* [Input data]:
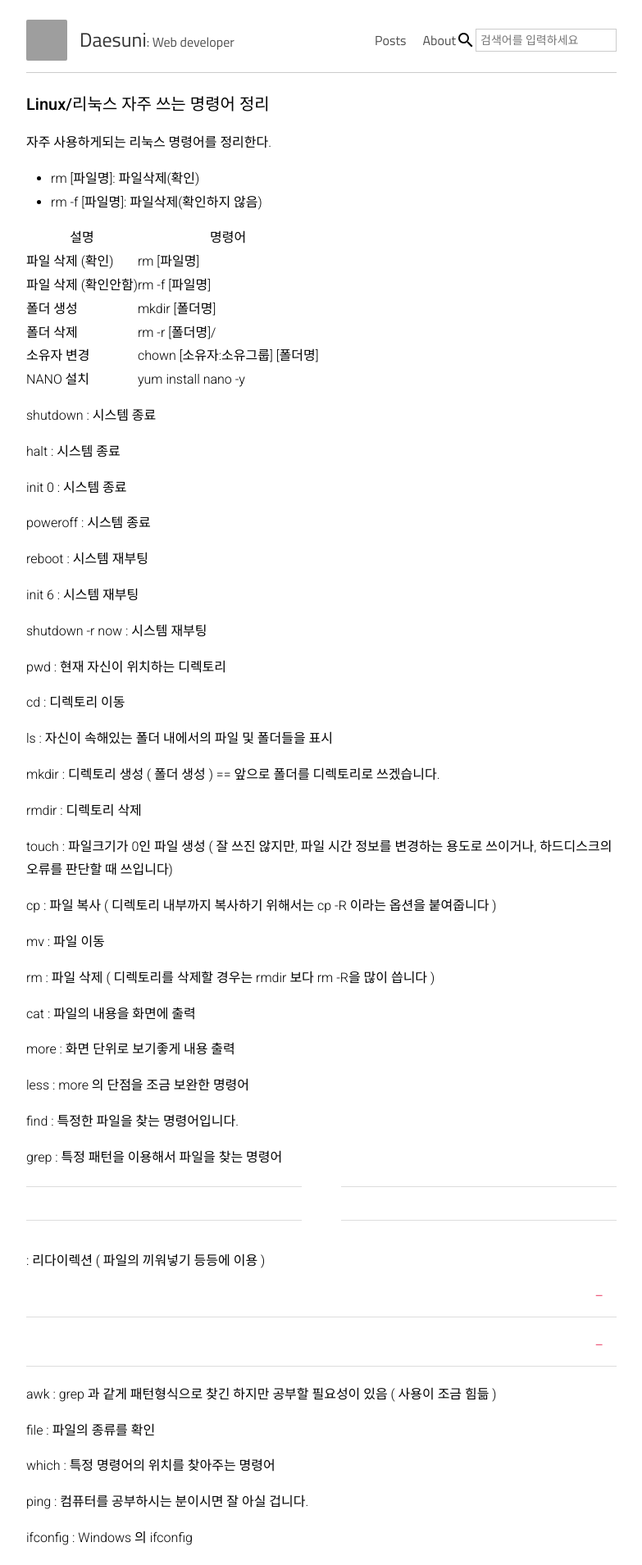
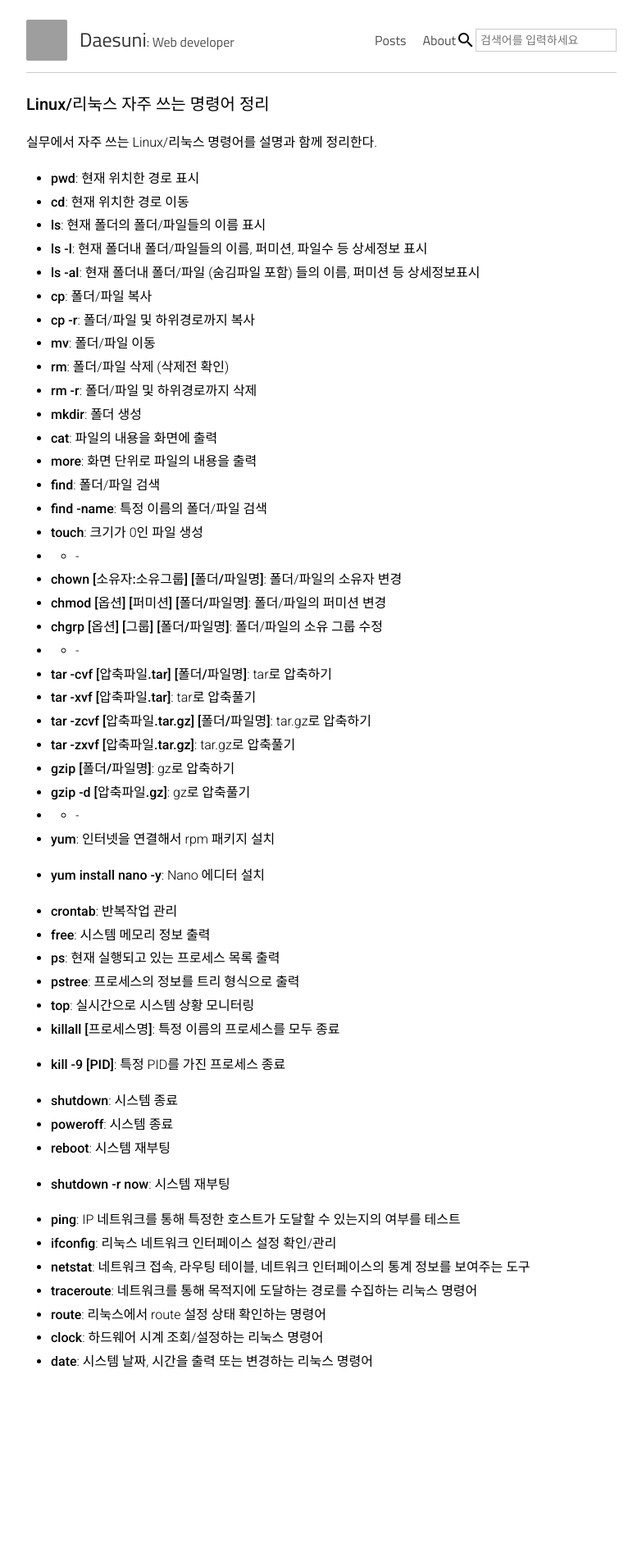
Before and after one commit to daesuni/daesuni.github.io, a Jekyll site: the page built from _posts/2017-01-07-Linux commands.md, in a window 1280 px wide. Shown: the top 1909 px of the page at 82% size, without its empty margins (248-1031 px from the left). Built offline with Jekyll 4.4.1, drawn with Linux system fonts in a browser that asks for light colours; after the commit the page ends 1801 px from its top, so only the background shows below that; some of the changed text lies outside the part shown; grey boxes are pictures that could not be loaded.

Commit message:
markdown

```diff
--- a/_posts/2017-01-07-Linux commands.md
+++ b/_posts/2017-01-07-Linux commands.md
@@ -3,221 +3,56 @@ layout: post
 title: Linux/리눅스 자주 쓰는 명령어 정리
 ---
 
-자주 사용하게되는 리눅스 명령어를 정리한다.
+실무에서 자주 쓰는 Linux/리눅스 명령어를 설명과 함께 정리한다.
 
-- rm [파일명]: 파일삭제(확인)
-- rm -f [파일명]: 파일삭제(확인하지 않음)
+- **pwd**: 현재 위치한 경로 표시
+- **cd**: 현재 위치한 경로 이동
+- **ls**: 현재 폴더의 폴더/파일들의 이름 표시
+- **ls -l**: 현재 폴더내 폴더/파일들의 이름, 퍼미션, 파일수 등 상세정보 표시
+- **ls -al**: 현재 폴더내 폴더/파일 (숨김파일 포함) 들의 이름, 퍼미션 등 상세정보표시
+- **cp**: 폴더/파일 복사
+- **cp -r**: 폴더/파일 및 하위경로까지 복사
+- **mv**: 폴더/파일 이동
+- **rm**: 폴더/파일 삭제 (삭제전 확인)
+- **rm -r**: 폴더/파일 및 하위경로까지 삭제
+- **mkdir**: 폴더 생성
+- **cat**: 파일의 내용을 화면에 출력
+- **more**: 화면 단위로 파일의 내용을 출력
+- **find**: 폴더/파일 검색
+- **find -name**: 특정 이름의 폴더/파일 검색
+- **touch**: 크기가 0인 파일 생성
+- - -
+- **chown [소유자:소유그룹] [폴더/파일명]**: 폴더/파일의 소유자 변경
+- **chmod [옵션] [퍼미션] [폴더/파일명]**: 폴더/파일의 퍼미션 변경
+- **chgrp [옵션] [그룹] [폴더/파일명]**: 폴더/파일의 소유 그룹 수정
+- - -
+- **tar -cvf [압축파일.tar] [폴더/파일명]**: tar로 압축하기
+- **tar -xvf [압축파일.tar]**: tar로 압축풀기
+- **tar -zcvf [압축파일.tar.gz] [폴더/파일명]**: tar.gz로 압축하기
+- **tar -zxvf [압축파일.tar.gz]**: tar.gz로 압축풀기
+- **gzip [폴더/파일명]**: gz로 압축하기
+- **gzip -d [압축파일.gz]**: gz로 압축풀기
+- - -
+- **yum**: 인터넷을 연결해서 rpm 패키지 설치
+- **yum install nano -y**: Nano 에디터 설치
 
-| 설명									| 명령어									|
-| ------------------------------------- | ------------------------------------- |
-| 파일 삭제 (확인)						| rm [파일명]							|
-| 파일 삭제 (확인안함)						| rm -f [파일명]							|
-| 폴더 생성								| mkdir [폴더명]							|
-| 폴더 삭제								| rm -r [폴더명]/						|
-| 소유자 변경								| chown [소유자:소유그룹] [폴더명]			|
-| NANO 설치								| yum install nano -y					|
+- **crontab**: 반복작업 관리
+- **free**: 시스템 메모리 정보 출력
+- **ps**: 현재 실행되고 있는 프로세스 목록 출력
+- **pstree**: 프로세스의 정보를 트리 형식으로 출력
+- **top**: 실시간으로 시스템 상황 모니터링
+- **killall [프로세스명]**: 특정 이름의 프로세스를 모두 종료
+- **kill -9 [PID]**: 특정 PID를 가진 프로세스 종료
 
-shutdown : 시스템 종료
+- **shutdown**: 시스템 종료
+- **poweroff**: 시스템 종료
+- **reboot**: 시스템 재부팅
+- **shutdown -r now**: 시스템 재부팅
 
-halt : 시스템 종료
-
-init 0 : 시스템 종료
-
-poweroff : 시스템 종료
-
-reboot : 시스템 재부팅
-
-init 6 : 시스템 재부팅
-
-shutdown -r now : 시스템 재부팅
-
-
-
-
-
-pwd : 현재 자신이 위치하는 디렉토리
-
-cd : 디렉토리 이동
-
-ls : 자신이 속해있는 폴더 내에서의 파일 및 폴더들을 표시
-
-mkdir : 디렉토리 생성 ( 폴더 생성 )  == 앞으로 폴더를 디렉토리로 쓰겠습니다.
-
-rmdir : 디렉토리 삭제
-
-
-
-
-
-touch : 파일크기가 0인 파일 생성 ( 잘 쓰진 않지만, 파일 시간 정보를 변경하는 용도로 쓰이거나, 하드디스크의 오류를 판단할 때 쓰입니다)
-
-cp : 파일 복사  ( 디렉토리 내부까지 복사하기 위해서는 cp -R 이라는 옵션을 붙여줍니다 )
-
-mv : 파일 이동
-
-rm : 파일 삭제 ( 디렉토리를 삭제할 경우는 rmdir 보다 rm -R을 많이 씁니다 )
-
-cat : 파일의 내용을 화면에 출력
-
-more : 화면 단위로 보기좋게 내용 출력
-
-less : more 의 단점을 조금 보완한 명령어
-
-find : 특정한 파일을 찾는 명령어입니다.
-
-grep : 특정 패턴을 이용해서 파일을 찾는 명령어
-
->>  : 리다이렉션 ( 파일의 끼워넣기 등등에 이용 )
-
-awk : grep 과 같게 패턴형식으로 찾긴 하지만 공부할 필요성이 있음 ( 사용이 조금 힘듦 )
-
-file : 파일의 종류를 확인
-
-which : 특정 명령어의 위치를 찾아주는 명령어
-
-
-
-
-
-ping : 컴퓨터를 공부하시는 분이시면 잘 아실 겁니다.
-
-ifconfig : Windows 의 ifconfig
-
-netstat : 네트워크의 상태
-
-nbtstat : IP 충돌이 발생할 경우, 충돌 된 컴퓨터를 찾기 위한 명령어
-
-traceroute : Windows 의 tracert  : 알고자 하는 목적지까지의 경로를 찾아주는 명령어
-
-route : 리눅스 시스템의 라우팅 테이블 구성 상태
-
-
-
-
-
-clock : CMOS 의 시간을 조절하는 명령어
-
-date : 시간과 날짜 출력 및, 시간과 날짜 변경
-
-rdate : 원격지의 타임서버로부터 날짜와 시간을 받아와서 , 시스템에 설정
-
-
-
-
-
-rpm : rpm 패키지를 설치하고 삭제 또는 관리하는 명령어
-
-yum : 인터넷을 통하여 rpm 패키지가 저장된 서버에 접속하여 설치하고자 하는 rpm 패키지를 설치
-
-          // 다른 rpm 필요 패키지까지 다 알아서 다운받아주는 정말 유용한 명령어
-
-
-
-
-
-free: 시스템 메모리의 정보 출력
-
-ps : 현재 실행되고 있는 프로세스 목록 출력
-
-pstree : 프로세스의 정보를 트리 형식으로 출력
-
-top : 리눅스 시스템의 운용상황을 실시간으로 전반적인 상황을 모니터링 하는 기능
-
-kill : 특정 프로세스에게 특정 시그널(signal) 을  보내는 명령어
-
-killall : 특정 프로세스를 모두 종료
-
-killall5 : 모든 프로세스 종료 [ 절대 사용 X ]
-
-
-
-
-
-tar
-
-bzip2
-
-gzip    // 이렇게 3개는 파일 압축 형식을 묶거나 푸는 명령어들
-
-
-
-
-
-chmod : 특정 파일 또는 디렉토리의 퍼미션 수정
-
-chown : 파일이나 디렉토리의 소유자, 소유 그룹 수정
-
-chgrp  : 파일이나 디렉토리의 소유 그룹 수정
-
-   >> 이게 왜 나뉘어졌냐면, 소유자를 수정하면 보안적인 문제가 있어서 그룹, 사용자 둘 다 수정 가능, 그룹만 수정 가능 두 개로 나뉘는거에요 명령어 ~
-
-
-
-
-
-umask : 파일 생성시의 퍼미션값을 변경하는 명령어 ( 후에 자세히 포스팅 )
-
-
-
-
-
-at: 정해진 시간에 작업을 하나만 수행 할 수 있는 명령어
-
-crontab : 반복적인 작업을 수행하는 명령어
-
- // 실무에서 많이 쓰입니다. 미리 지정해서 디스크 최적화를 위한 반복적인 로그 파일 삭제 등등 이러한 것들이 있어요
-
-
-
-
-
-useradd : 새로운 사용자 계정 생성
-
-password : 사용자 계정의 비밀번호 설정
-
-userdel : 계정 지우기
-
-usermod : 사용자 계정 정보 수정
-
-
-
-
-
-fg : foreground
-
-bg : background
-
-jobs : 실행되는 job들 나열
-
-
-
-
-
-groupadd : 그룹 생성
-
-groupdel : 그룹 삭제
-
-groups : 그룹 확인
-
-newgrp : 자신이 속한 그룹 변경
-
-
-
-
-
-mesg : 메시지 응답 가능 및 불가 설정
-talk : 로그인한 사용자끼리 대화
-wall : 시스템에 로그인한 모든 사용자에게 메시지 보내기
-write : 로그인한 사용자에게 메시지 전달
-
-
-
-
-
-dd : 블럭단위로 파일을 복사하거나 파일의 변환을 할 수 있는 명령어
-
-
-
-출처: https://vaert.tistory.com/103 [Vaert Street]
-
-출처: https://vaert.tistory.com/103 [Vaert Street]
+- **ping**: IP 네트워크를 통해 특정한 호스트가 도달할 수 있는지의 여부를 테스트
+- **ifconfig**: 리눅스 네트워크 인터페이스 설정 확인/관리
+- **netstat**: 네트워크 접속, 라우팅 테이블, 네트워크 인터페이스의 통계 정보를 보여주는 도구
+- **traceroute**: 네트워크를 통해 목적지에 도달하는 경로를 수집하는 리눅스 명령어
+- **route**: 리눅스에서 route 설정 상태 확인하는 명령어
+- **clock**: 하드웨어 시계 조회/설정하는 리눅스 명령어
+- **date**: 시스템 날짜, 시간을 출력 또는 변경하는 리눅스 명령어
--- a/style.scss
+++ b/style.scss
@@ -29,7 +29,7 @@ ol      { list-style-type: decimal; }
 ol ul, ul ol, ul ul, ol ol { margin: 0; }
 ul ul, ol ul { list-style-type: circle; }
 em, i   { font-style: italic; }
-strong, b { font-weight: 400;}
+strong, b { font-weight: 500;}
 img     { max-width: 100%; }
 blockquote { display: block; border-width: 1px 0; border-style: solid; border-color: #ddd; padding: 20px 0 10px 0; margin: 20px 0; position: relative; }
 blockquote::before {
```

* [Brief]: All lines with the word "압축파일" are needed; pull them from the entries and copy each.

* [Answer section]:
+- **tar -cvf [압축파일.tar] [폴더/파일명]**: tar로 압축하기
+- **tar -xvf [압축파일.tar]**: tar로 압축풀기
+- **tar -zcvf [압축파일.tar.gz] [폴더/파일명]**: tar.gz로 압축하기
+- **tar -zxvf [압축파일.tar.gz]**: tar.gz로 압축풀기
+- **gzip -d [압축파일.gz]**: gz로 압축풀기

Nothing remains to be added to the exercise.